One might say, therefore, that our Twelve Steps, judged by the socially accepted standard of happiness of this age, are steps backward. But they are steps backward into the universal heart of man, back into the true spirit of man. The world will have moved forward when our dictionary definition of happiness is revised backward.“
The reason why I quote so much of this article here is because material success seems to have taken over as the goal in AA today, which is why we seem to be ignoring working in treatment by alcoholics as a direct violation of the 8th Tradition and even encourage alcoholics to open half-way houses, treatment centers, and become counselors and recovery coaches. It is because we have lost our way and have fallen for the proxy for freedom and happiness that the materialistic society we live in is offering.
I have known several people who have become counselors and not one of them has been happy, joyous, and free. One of them drank and died, because he stopped going to meetings because his whole life was helping alcoholics that he could not go to meetings on his off-time. One of my friends who has been a counselor for 20 years, has never actually recovered himself because he is constantly battling with what he teaches in Treatment trying not to apply it to himself.
My sponsor said to me about it – “Nothing wrong with wearing 2 hats – only problem is, I ain’t got 2 heads” – and that’s it right there. The 12 steps unifies us into one person under God, and when our work is too close to our Spiritual life, and yet we are under the authority of a “boss” to tell us how to deal with those folks in front of us, it’s just usually too much of a Spiritual strain.
I did it for one day. I worked in a teenage treatment facility where they were hiring AAer’s so they could pay us $10 per hour vs. paying an MSW $30 an hour – at the end of my shift, I was sitting there reading the Alcoholics Anonymous book to those kids, and I quit because I don’t get paid for 12th step work.
You can pretend all day long that you can make it work, but I don’t see how it’s any different than Charlie Townes asking Bill W. to be a lay-therapist, and the group telling him he can’t do it. How is it that Bill W. couldn’t do it, but we can?
The Recovery Coach job is even worse because that’s just a “hired” baby-sitter/sponsor – and yet you have none of the benefits of being a sponsor. There is no way of doing this thing for money and getting away with it.
I have a sponsee who is an alcoholic, but she also has the family disease -since her dad is a drunk. She works as a treatment counselor. She has a really hard time seeing the unmanageability in her own life because she gets paid to spend her days telling other alcoholics how to run their lives. I have literally had to take her through the steps so slowly – so that she can really see this about herself – and see how she is managing everyone else – otherwise what is the point? I wanted her to quit that job, but she is a single-mom. I have to wait for God to take care of that with her – because she still doesn’t really see it – how she is managing everyone’s life around her except her own. She got into that business because she is an artist, and has that temperament and did not know what else to do and no one guided her away from it. Me, personally, I pray to God for the right position, to utilize my skills, but I do not succumb to any temptation that might make me violate any of these Principles.

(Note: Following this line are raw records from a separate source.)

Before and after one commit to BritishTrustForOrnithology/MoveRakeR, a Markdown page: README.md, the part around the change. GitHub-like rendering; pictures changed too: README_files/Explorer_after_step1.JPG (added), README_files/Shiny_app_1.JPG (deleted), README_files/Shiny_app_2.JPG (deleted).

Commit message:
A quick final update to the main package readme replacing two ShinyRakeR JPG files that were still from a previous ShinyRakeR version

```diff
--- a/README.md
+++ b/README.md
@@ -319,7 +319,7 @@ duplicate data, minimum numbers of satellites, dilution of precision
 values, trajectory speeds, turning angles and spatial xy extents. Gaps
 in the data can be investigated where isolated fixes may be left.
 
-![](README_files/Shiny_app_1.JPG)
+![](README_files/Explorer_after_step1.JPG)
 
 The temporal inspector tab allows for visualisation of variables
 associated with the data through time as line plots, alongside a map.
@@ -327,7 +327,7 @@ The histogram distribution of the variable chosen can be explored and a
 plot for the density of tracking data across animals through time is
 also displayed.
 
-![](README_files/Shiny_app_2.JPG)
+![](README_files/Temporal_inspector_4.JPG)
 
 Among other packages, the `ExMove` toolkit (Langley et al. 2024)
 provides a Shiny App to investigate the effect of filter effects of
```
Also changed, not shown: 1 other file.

Even hiring an alcoholic to be the Central Office Manager is cutting it close- we could really hire a non-alcoholic with experience in organizing volunteers and then that person would not end up doing 12-step work for money all day long… but it never happens that way unless the Central Office Manager is a past Delegate who really understands Traditions. That is rare.